§ TASK TO COMPLETE: The expected answer is a bare count of the lines in the data below that contain "module".

§ DATASET:
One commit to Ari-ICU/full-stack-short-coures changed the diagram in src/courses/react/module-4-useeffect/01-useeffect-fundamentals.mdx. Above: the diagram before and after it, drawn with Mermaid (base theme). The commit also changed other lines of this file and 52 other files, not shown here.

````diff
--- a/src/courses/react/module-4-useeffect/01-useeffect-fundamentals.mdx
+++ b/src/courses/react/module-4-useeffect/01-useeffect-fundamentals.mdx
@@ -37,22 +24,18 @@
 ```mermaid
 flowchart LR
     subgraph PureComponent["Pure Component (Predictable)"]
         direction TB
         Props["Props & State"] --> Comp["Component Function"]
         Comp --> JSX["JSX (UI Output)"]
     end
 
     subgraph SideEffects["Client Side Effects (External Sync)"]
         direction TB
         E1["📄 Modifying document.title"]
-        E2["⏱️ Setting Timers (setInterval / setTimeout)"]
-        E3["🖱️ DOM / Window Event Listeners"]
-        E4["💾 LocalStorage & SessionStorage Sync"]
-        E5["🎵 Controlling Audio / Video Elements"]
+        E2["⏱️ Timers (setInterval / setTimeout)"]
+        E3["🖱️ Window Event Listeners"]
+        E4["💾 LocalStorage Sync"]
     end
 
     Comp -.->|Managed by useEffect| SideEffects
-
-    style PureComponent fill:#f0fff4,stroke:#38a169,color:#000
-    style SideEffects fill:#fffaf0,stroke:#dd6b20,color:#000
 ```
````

§ EXERCISE RESULT: 3